    SWOT analysis for an event planning business This paper will discuss a SWOT analysis for an event planning business. The analysis will discuss economic, legal and regulatory issues and trends in the particular state for the business. The paper discusses how to critique the business to adapt to change.

  15. ⋆ Event planning SWOT analysis ⋆ Qoodis.com

    How to Write a Business Plan - Entrepreneurship 101 Are you going to write an event planning business plan? please provide a sample SWOT analysis for an event planning company to help you shape your competitive strategy. Event planning Business Plan …

  16. What Is A SWOT Analysis? A Thorough Explanation With Examples

    A SWOT analysis is a high-level strategic planning model that helps organizations identify where they're doing well and where they can improve, both from an internal and an external perspective. SWOT is an acronym for "Strengths, Weaknesses, Opportunities, and Threats.". SWOT works because it helps you evaluate your business by ...

  17. Event Planning SWOT Analysis Template

    Sales & CRM Support Event Planning SWOT Analysis Template Get Free Solution Task Beginner Event planning is a high-pressure industry, where success depends on meticulous planning and flawless execution. To stay ahead of the game, event professionals need to assess their strengths, weaknesses, opportunities, and threats.

  18. 7 Examples of a SWOT Analysis

    7 Examples of a SWOT Analysis. SWOT analysis is a technique for representing the current strategic position of a business, brand, product, service, person, event or organization. This involves listing strengths, weaknesses, opportunities and threats. A swot analysis can be performed for any competitive situation.

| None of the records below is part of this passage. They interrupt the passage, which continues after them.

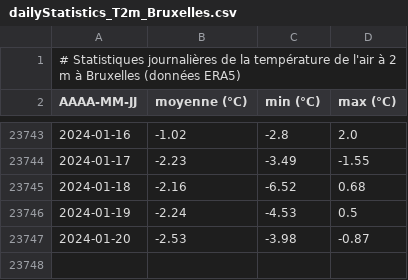
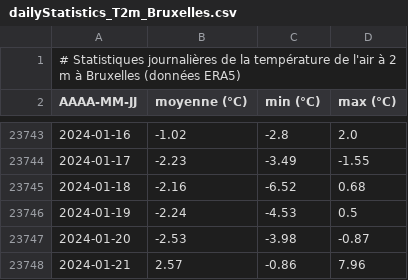
Before and after one commit to fmassonn/fmassonn.github.io, a CSV file: climate-indices/t2m/output/dailyStatistics_T2m_Bruxelles.csv, drawn as a sheet; only a part is shown, gaps mark what is left out; the diff names each change by its address in the sheet, - before the commit and + after, or states it on an @@ line.

Commit message:
Daily update

```diff
--- a/climate-indices/t2m/output/dailyStatistics_T2m_Bruxelles.csv
+++ b/climate-indices/t2m/output/dailyStatistics_T2m_Bruxelles.csv
+row 23748: 2024-01-21 | 2.57 | -0.86 | 7.96
```
Also changed, not shown: climate-indices/t2m/output/dailyStatistics_T2m_Sigy-le-Châtel.csv, 4 other files.
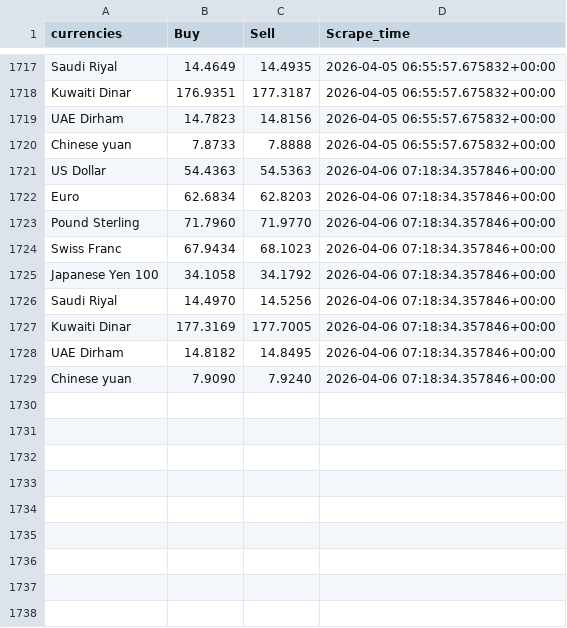
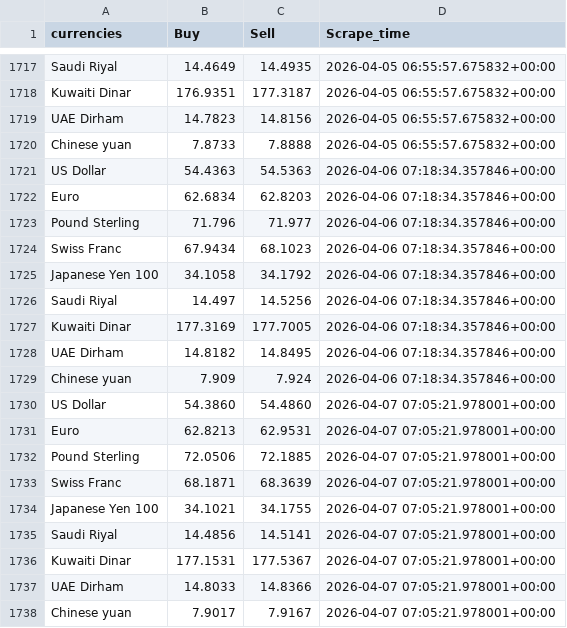
Before and after one commit to Imr-u/Afri_Rate, a CSV file: Scraper_&_datasets/Egypt_fx/EGFX.csv, drawn as a sheet; only a part is shown, gaps mark what is left out.

```diff
--- a/Scraper_&_datasets/Egypt_fx/EGFX.csv
+++ b/Scraper_&_datasets/Egypt_fx/EGFX.csv
@@ -1722,8 +1722,17 @@ US Dollar,54.4363,54.5363,2026-04-06 07:18:34.357846+00:00
 Euro,62.6834,62.8203,2026-04-06 07:18:34.357846+00:00
-Pound Sterling,71.7960,71.9770,2026-04-06 07:18:34.357846+00:00
+Pound Sterling,71.796,71.977,2026-04-06 07:18:34.357846+00:00
 Swiss Franc,67.9434,68.1023,2026-04-06 07:18:34.357846+00:00
 Japanese Yen 100,34.1058,34.1792,2026-04-06 07:18:34.357846+00:00
-Saudi Riyal,14.4970,14.5256,2026-04-06 07:18:34.357846+00:00
+Saudi Riyal,14.497,14.5256,2026-04-06 07:18:34.357846+00:00
 Kuwaiti Dinar,177.3169,177.7005,2026-04-06 07:18:34.357846+00:00
 UAE Dirham,14.8182,14.8495,2026-04-06 07:18:34.357846+00:00
-Chinese yuan,7.9090,7.9240,2026-04-06 07:18:34.357846+00:00
+Chinese yuan,7.909,7.924,2026-04-06 07:18:34.357846+00:00
+US Dollar,54.3860,54.4860,2026-04-07 07:05:21.978001+00:00
+Euro,62.8213,62.9531,2026-04-07 07:05:21.978001+00:00
+Pound Sterling,72.0506,72.1885,2026-04-07 07:05:21.978001+00:00
+Swiss Franc,68.1871,68.3639,2026-04-07 07:05:21.978001+00:00
+Japanese Yen 100,34.1021,34.1755,2026-04-07 07:05:21.978001+00:00
+Saudi Riyal,14.4856,14.5141,2026-04-07 07:05:21.978001+00:00
+Kuwaiti Dinar,177.1531,177.5367,2026-04-07 07:05:21.978001+00:00
+UAE Dirham,14.8033,14.8366,2026-04-07 07:05:21.978001+00:00
+Chinese yuan,7.9017,7.9167,2026-04-07 07:05:21.978001+00:00
```
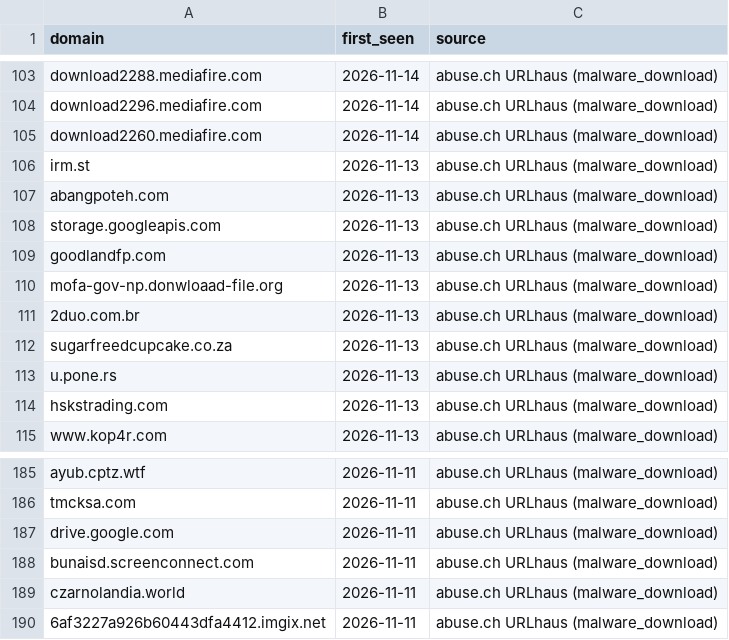
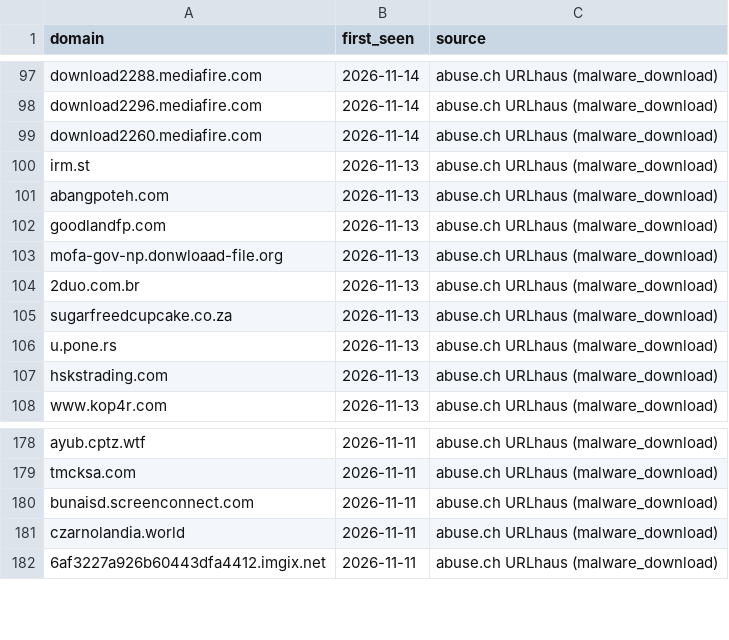
Before and after one commit to antonvikstrom/detection-as-code, a CSV file: lookups/malicious_domains.csv, drawn as a sheet; only a part is shown, gaps mark what is left out; removed rows and columns are numbered as before the commit, all else as after; the diff covers the shown part only; the diff names each change by its address in the sheet, - before the commit and + after, or states it on an @@ line.

```diff
--- a/lookups/malicious_domains.csv
+++ b/lookups/malicious_domains.csv
-row 108: storage.googleapis.com | 2026-11-13 | abuse.ch URLhaus (malware_download)
-row 187: drive.google.com | 2026-11-11 | abuse.ch URLhaus (malware_download)
```
Also changed, not shown: 8 added rows and 6 removed rows elsewhere in this file, lookups/malicious_domains_splunk.csv.
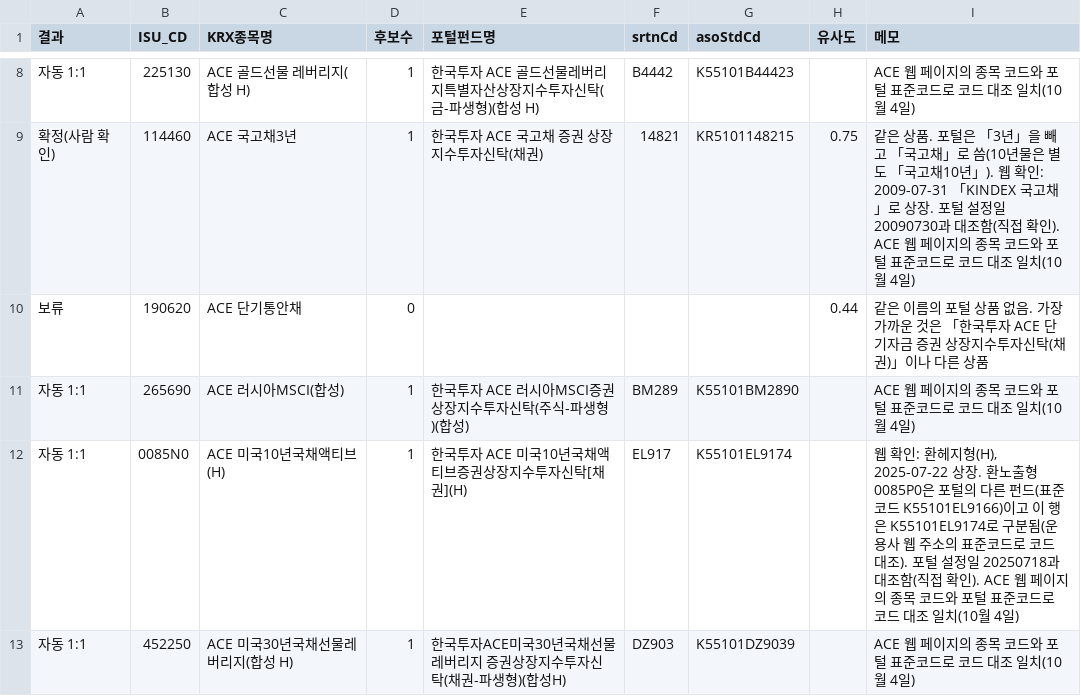
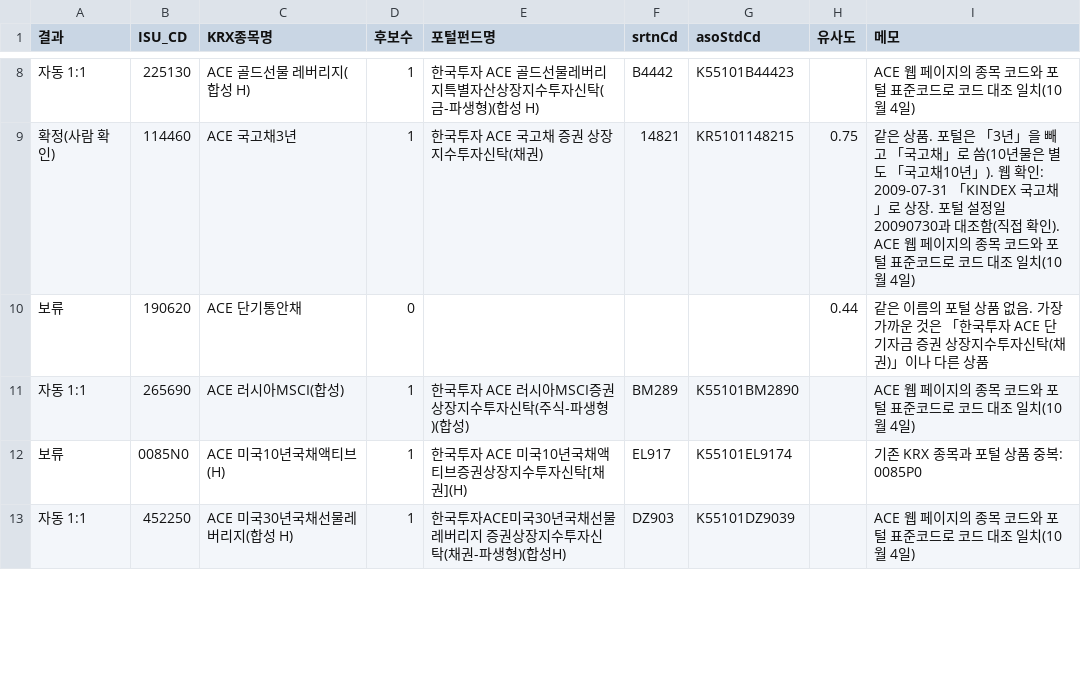
Before and after one commit to BOAZ-Signal-Team-26/signal-pipeline, a CSV file: research/samples/krx_unmatched_rematch.csv, drawn as a sheet; only a part is shown, gaps mark what is left out; the diff covers the shown part only.

```diff
--- a/research/samples/krx_unmatched_rematch.csv
+++ b/research/samples/krx_unmatched_rematch.csv
@@ -11,3 +11,3 @@
 자동 1:1,265690,ACE 러시아MSCI(합성),1,한국투자 ACE 러시아MSCI증권상장지수투자신탁(주식-파생형)(합성),BM289,K55101BM2890,,ACE 웹 페이지의 종목 코드와 포털 표준코드로 코드 대조 일치(10월 4일)
-자동 1:1,0085N0,ACE 미국10년국채액티브(H),1,한국투자 ACE 미국10년국채액티브증권상장지수투자신탁[채권](H),EL917,K55101EL9174,,"웹 확인: 환헤지형(H), 2025-07-22 상장. 환노출형 0085P0은 포털의 다른 펀드(표준코드 K55101EL9166)이고 이 행은 K55101EL9174로 구분됨(운용사 웹 주소의 표준코드로 코드 대조). 포털 설정일 20250718과 대조함(직접 확인). ACE 웹 페이지의 종목 코드와 포털 표준코드로 코드 대조 일치(10월 4일)"
+보류,0085N0,ACE 미국10년국채액티브(H),1,한국투자 ACE 미국10년국채액티브증권상장지수투자신탁[채권](H),EL917,K55101EL9174,,기존 KRX 종목과 포털 상품 중복: 0085P0
 자동 1:1,452250,ACE 미국30년국채선물레버리지(합성 H),1,한국투자ACE미국30년국채선물레버리지 증권상장지수투자신탁(채권-파생형)(합성H),DZ903,K55101DZ9039,,ACE 웹 페이지의 종목 코드와 포털 표준코드로 코드 대조 일치(10월 4일)
```
Also changed, not shown: 14 edited cells elsewhere in this file, 19 other files.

  19. Craft Your Event Planning Strategy: Sample SWOT Analysis

    Craft a successful event planning strategy and create effective SWOT analyses with our example samples. Whether you're a seasoned event planner or just starting out, our tools will make it easy to make informed decisions. ... Yes, our SWOT analysis template is fully compatible with MS Office 2021, 2016, 2019, and 365. You can easily open and ...

  20. SWOT Analysis Template & Examples for Project Management

    Event Planning. Track event details and to-dos. Software Development. ... A SWOT analysis is a strategic planning tool that allows you and your team to determine organizational strengths, weaknesses, opportunities, and threats. ... If you're looking for a SWOT analysis template, a free one is always a great place to start. ...

  21. SWOT Analysis of Events

    SWOT Analysis of Events. Meetings planners and event promoters often focus on the successful execution of logistics as the key determinant as to whether an event is successful. Understanding ...

  22. SWOT Analysis Explained

    A SWOT analysis is a framework used in a business's strategic planning to evaluate its competitive positioning in the marketplace. The analysis looks at four key characteristics that are ...

  23. SWOT Analysis: How To Do One [With Template & Examples]

    A SWOT analysis is a strategic planning technique that puts your business in perspective using the following lenses: Strengths, Weaknesses, Opportunities, and Threats. Using a SWOT analysis helps you identify ways your business can improve and maximize opportunities, while simultaneously determining negative factors that might hinder your ...